Flashback: A tale of dodgy traction control and alleged cheating in Formula 1
30 September, 2013
The suspicion raised by former Formula 1 team owner Giancarlo Minardi, that Sebastian Vettel and Red Bull could be using a clever form of traction control, has conjured up memories of a similar scenario that played itself out during the 1994 season when Ayrton Senna went to his grave convinced that Michael Schumacher’s Benetton B194 was using traction control – and he may well have been right.
Senna and Schumacher were clearly the two main contenders of that season. The Brazilian, a three times world champion, having moved to Williams and Schumacher the young upstart with the Benetton team packed with a back room of the brightest technical gurus such as Ross Brawn and Rory Byrne, all led by flambouyant Flavio Briatore.
Frpok the outset Senna was struggling with the Adrina Newey designed Williams FW16, it was not as easy to drive as the all conquering predecessors, namely the FW15C and FW14B. Nevertheless those close to Senna claim he drove the car harder than anything he had driven before, and although he never finished a race in 1994 he did qualify on pole for all three races he started.

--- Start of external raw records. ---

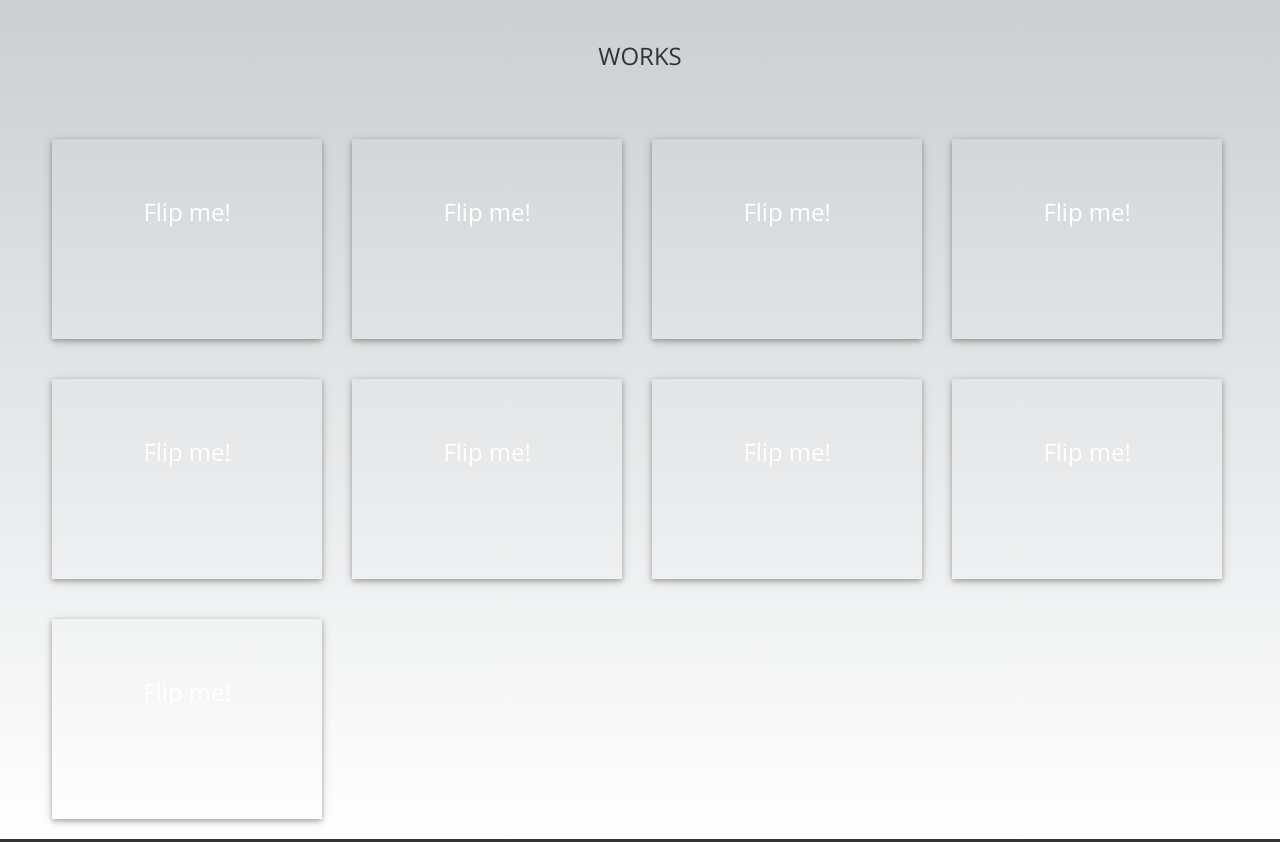
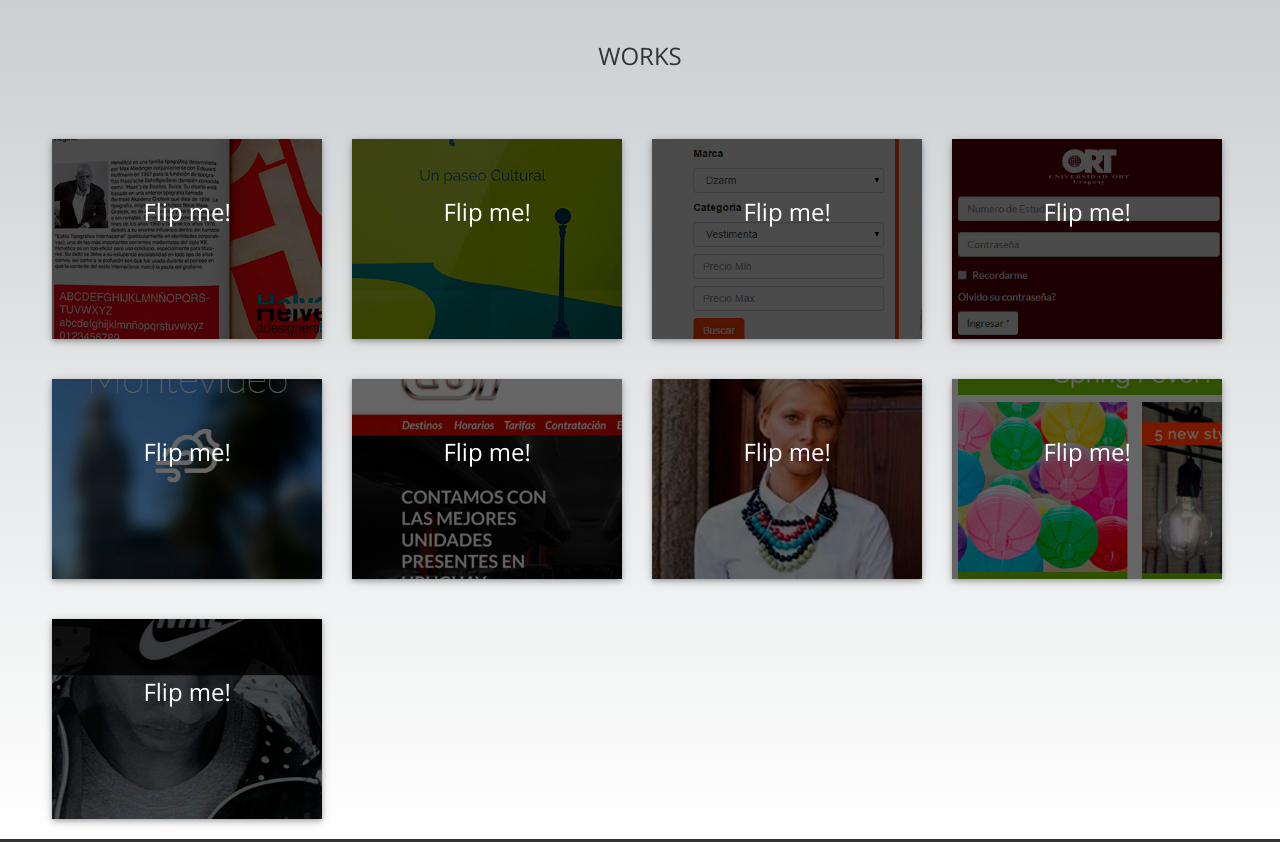
Before and after one commit to diegopapaterra/Web-Personal, a plain HTML site: page index.html in a window 1280 px wide. Shown: the part 2734-3576 px from the top of the page. Drawn offline with nearby package versions, Linux system fonts and the light colour scheme; a web font is replaced by a local one.

Commit message:
Images Works

```diff
--- a/css/style.css
+++ b/css/style.css
@@ -72,7 +72,7 @@ section {overflow: hidden; padding-top: 90px;}
 #section4 #SolarApp{background: #222222; opacity: 0.8;}
 #section4 .modal-header{border: none; text-align: center; color: white;}
 #section4 .SolarApp{background: transparent; border: none; box-shadow: none;}
-#section4 .iphone6{position:relative; display: block; margin: 0 auto; width: 250px; height: 530px; background-image: url("../img/iphone.png"); background-size: 100% auto;}
+#section4 .iphone6{position:relative; display: block; margin: 0 auto; width: 250px; height: 530px; background-image: url("../img/Iphone.png"); background-size: 100% auto;}
 #section4 .iphone6 iframe{position: absolute; top: 55px; left:10px; width: 230px; height: 398px;}
 #section4 #NikeFlash .modal-dialog{width: 1050px; height: 768px;}
 #section4 .NikeFlash iframe{width:1020px; height: 768px;}
@@ -194,74 +194,112 @@ section {overflow: hidden; padding-top: 90px;}
 
 /*Colors for front and back applied here*/
 .cardContainer:first-child .card .front {
-  /*background-image: url(../img/work1.jpg);*/
+    background-image: url(../img/work1.jpg);
     background-size: 100% auto;
+    background-position: center center;
+    repeat: no-repeat;
+    transition: all .3s ease-in-out
 }
-
 .cardContainer:first-child .card .back {
   background: #2aa9e0;
 }
 
 .cardContainer:nth-child(2) .card .front {
-  /*background-image: url(../img/work2.jpg);*/
+    background-image: url(../img/work2.jpg);
     background-size: 100% auto;
+    background-position: center center;
+    repeat: no-repeat;
+    transition: all .3s ease-in-out
 }
 .cardContainer:nth-child(2) .card .back {
   background: #f39c12;
 }
 
 .cardContainer:nth-child(3) .card .front {
- /* background-image: url(../img/work3.jpg);*/
+    background-image: url(../img/work3.jpg);
     background-size: 100% auto;
+    background-position: center center;
+    repeat: no-repeat;
+    transition: all .3s ease-in-out
 }
 .cardContainer:nth-child(3) .card .back {
   background: #27ae60;
 }
 
 .cardContainer:nth-child(4) .card .front {
- /* background-image: url(../img/work4.jpg);*/
+    background-image: url(../img/work4.jpg);
     background-size: 100% auto;
+    background-position: center center;
+    repeat: no-repeat;
+    transition: all .3s ease-in-out
 }
 .cardContainer:nth-child(4) .card .back
 {
   background: #AD103C;
 }
 
-/*Intro*/
-.customShow {
-  animation-name: customShow;
-  -webkit-animation-name: customShow;
-  animation-duration: 2s;
-  -webkit-animation-duration: 2s;
-  animation-timing-function: ease-in-out;
-  -webkit-animation-timing-function: ease-in-out;
-  visibility: visible !important;
+.cardContainer:nth-child(5) .card .front {
+    background-image: url(../img/work5.jpg);
+    background-size: 100% auto;
+    background-position: center center;
+    repeat: no-repeat;
+    transition: all .3s ease-in-out
+}
+.cardContainer:nth-child(5) .card .back
+{
+    background: #AD103C;
 }
 
-@keyframes customShow {
-  /* line 12797, ../sass/_animations.scss */
-  0% {
-    transform: scale(0);
-    opacity: 0.0;
+.cardContainer:nth-child(6) .card .front {
+    background-image: url(../img/work6.jpg);
+    background-size: 100% auto;
+    background-position: center center;
+    repeat: no-repeat;
+    transition: all .3s ease-in-out
+}
+.cardContainer:nth-child(6) .card .back
+{
+    background: #AD103C;
 }
 
-  /* line 12801, ../sass/_animations.scss */
-  100% {
-    transform: scale(1);
-    opacity: 1;
+.cardContainer:nth-child(7) .card .front {
+    background-image: url(../img/work7.jpg);
+    background-size: 100% auto;
+    background-position: center center;
+    repeat: no-repeat;
+    transition: all .3s ease-in-out
 }
+.cardContainer:nth-child(7) .card .back
+{
+    background: #AD103C;
 }
 
-@-webkit-keyframes customShow {
-  /* line 12808, ../sass/_animations.scss */
-  0% {
-    opacity: 0.0;
+.cardContainer:nth-child(8) .card .front {
+    background-image: url(../img/work8.jpg);
+    background-size: 100% auto;
+    background-position: center center;
+    repeat: no-repeat;
+    transition: all .3s ease-in-out
+}
+.cardContainer:nth-child(8) .card .back
+{
+    background: #AD103C;
 }
 
-  /* line 12811, ../sass/_animations.scss */
-  100% {
-    opacity: 1;
+.cardContainer:nth-child(9) .card .front {
+    background-image: url(../img/work9.jpg);
+    background-size: 100% auto;
+    background-position: center center;
+    repeat: no-repeat;
+    transition: all .3s ease-in-out
 }
+.cardContainer:nth-child(9) .card .back
+{
+    background: #AD103C;
+}
+
+.cardContainer:first-child .card .front:hover, .cardContainer:nth-child(2) .card .front:hover, .cardContainer:nth-child(3) .card .front:hover, .cardContainer:nth-child(4) .card .front:hover, .cardContainer:nth-child(5) .card .front:hover, .cardContainer:nth-child(6) .card .front:hover, .cardContainer:nth-child(7) .card .front:hover, .cardContainer:nth-child(8) .card .front:hover, .cardContainer:nth-child(9) .card .front:hover{
+    background-size: 110% auto;
 }
 
 /*Quote*/
```
Also changed, not shown: img/work1.jpg (added), img/work2.jpg (added), img/work3.jpg (added), img/work4.jpg (added), img/work5.jpg (added), img/work6.jpg (added), img/work7.jpg (added), img/work8.jpg (added), img/work9.jpg (added). Lines whose indentation alone changed are shown as unchanged.
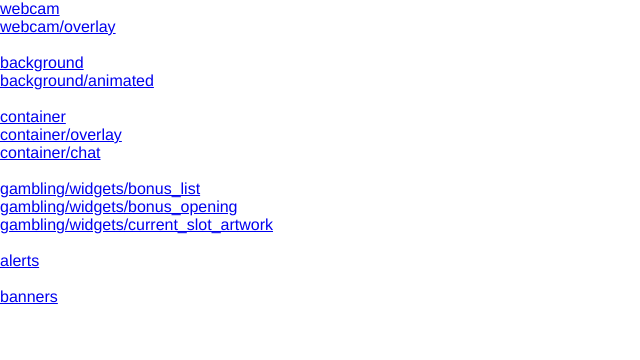
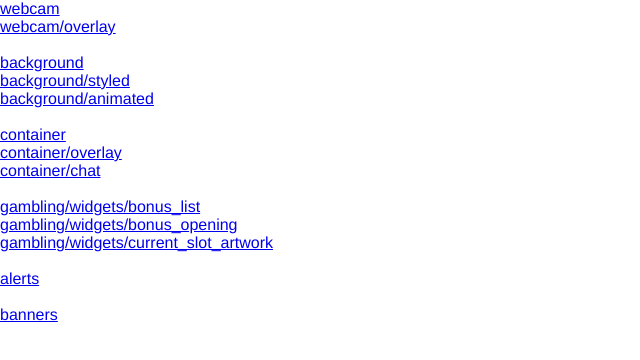
Before and after one commit to MarkMolenmaker/kick_dynamic_overlays, a Vue app: page /gambling/widgets/bonus_list in a window 1280 px wide. Shown: the top 360 px of the page, without its empty margins (0-640 px from the left). Built offline with nearby package versions, Linux system fonts and the light colour scheme; no server answers.

Commit message:
Background image addition

```diff
--- a/src/assets/sass/style.sass
+++ b/src/assets/sass/style.sass
@@ -61,6 +61,9 @@ span, th, td
   aspect-ratio: 1 / 1
   opacity: 0.1
 
+.bg-full
+  background: url("~@/assets/images/kick_fullscreen_background.png") no-repeat center center fixed
+
 .tp-1
   border-top: 5px solid
   border-image: $gradient-gold-1 1
--- a/src/router/index.js
+++ b/src/router/index.js
@@ -11,6 +11,8 @@ const routes = [
 
   { path: '/background', name: 'background',
     component: () => import('@/views/background/BackgroundRoot.vue') },
+  { path: '/background/styled', name: 'background_styled',
+    component: () => import('@/views/background/BackgroundStyled.vue') },
   { path: '/background/animated', name: 'background_animated',
     component: () => import('@/views/background/BackgroundAnimated.vue') },
 
--- a/src/views/HomeView.vue
+++ b/src/views/HomeView.vue
@@ -4,6 +4,7 @@
     <router-link to="/webcam/overlay">webcam/overlay</router-link>
     <br>
     <router-link to="/background">background</router-link>
+    <router-link to="/background/styled">background/styled</router-link>
     <router-link to="/background/animated">background/animated</router-link>
     <br>
     <router-link to="/container">container</router-link>
--- /dev/null
+++ b/src/views/background/BackgroundStyled.vue
@@ -0,0 +1,9 @@
+<script setup />
+
+<template>
+  <div class="bg bg-full">
+  </div>
+</template>
+
+<style scoped lang="sass">
+</style>
```
Also changed, not shown: src/assets/images/kick_fullscreen_background.png (added).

Senna explained at the time, “I have a very negative feeling about driving the car and driving it on the limit and so on… Some of that is down to the lack of electronic change. Also, the car has its own characteristics which I’m not fully confident in yet.”
And famously added, “It’s going to be a season with lots of accidents, and I’ll risk saying that we’ll be lucky if something really serious doesn’t happen.”
In Brazil, Senna confided with his close associates that he was suspicious of Schumacher’s Benetton, and that he felt the team was using some form of traction control which along with active suspension and ABS was banned for 1994.
He became convinced of the use of traction control when after retiring from the Japanese Grand Prix he stood by the side of the track and heard the difference in engine sounds and characteristics between Schumacher’s car and his teammate Jos Verstappen’s supposedly similar Benetton B194.
At Imola, Senna was killed during the race and the Formula 1 world was sent reeling.
Coincidentially or ironically straight after the race the FIA impounded computer control systems of Ferrari, McLaren and Benetton. Shortly after Silverstone that year the governing body decreed that Ferrari had co-operated, and were clean, but two Benetton and McLaren were fined $100,000 each for attempting to deny the FIA’s inspectors access to their computer programme codes.
The Independent newspaper reported at the time: When the inspectors got into the Benetton computers, they discovered a hidden programme, and it was dynamite: a programme called Launch Control, which allowed Schumacher to make perfect starts merely by flooring the throttle, the computer then taking over to ensure that the car reached the first corner with no wasteful wheelspin.
Legal in 1993 but outlawed by the new regulations, the programme was still there – although now it had been concealed. To find it you had to call up the software’s menu of programmes, scroll down beyond the bottom line, select an apparently blank line, press a secret key – and, hey presto, without anything showing on the screen, Launch Control was ready for action.
Brawn’s claim that the system had not been used during the 1994 season could neither be proved nor disproved; the FIA’s decision to publicise their findings suggested that they had their suspicions. After all, if Launch Control was now redundant, why had it had been left sitting in the software? Because, the Benetton people said, the task of isolating and removing it was one of impossible complexity. (The concealment, they added, was simply to prevent somebody switching it on by mistake.)
‘That’s enough to make me believe they were cheating,’ a computer specialist with another F1 team told the author at the time. ‘Look, we purged our own software of all the illegal systems during the winter. I did it myself. It took me two days. That’s all. Perfectly straightforward. And the fact that they disguised it was very suspicious.’
Also that year, after an investigation by Intertechnique at Benetton’s team factory, the FIA revealed that the team had been using an illegal fuel valve, without a fuel filter, that pumped fuel into the car 12.5% faster than a normal, legal fuel valve that had a filter.
This may have explained how Schumacher was able to leap frog Senna and take the lead at the season opening Brazilian GP. Upon which the Brazilian was forced to chase hard, but to no avail as he spun out in front of his home crowd.
Verstappen, who was lucky to survive with only minor burns when a fuel hose fire caused flames to engulf his car during a pitstop at the German GP, spoke of his 1994 season with Benetton alongside Schumacher
“I know what happened when we were together at Benetton. People think I’m looking for excuses but I know that his car was different from mine. I always thought it was impossible; I braked at the limit and took the corners as hard as possible, so how could Schumacher do it?”
“There was something wrong. There were electronic driver aids. It was never mentioned, but I’m convinced and when I later asked Flavio Briatore he replied ‘Let’s not talk about it’. So I know enough now,” claimed Verstappen.
The tragic story of the 1994 season is now part of the history and folklore of Formula 1, but it begs the question: Would Senna have been pushing the limits (in and out of the car) had he not been up against a rival using illegal means to gain an advantage?
And with this in mind it obviously must never be allowed to happen again in Formula 1 ever again. (GP247)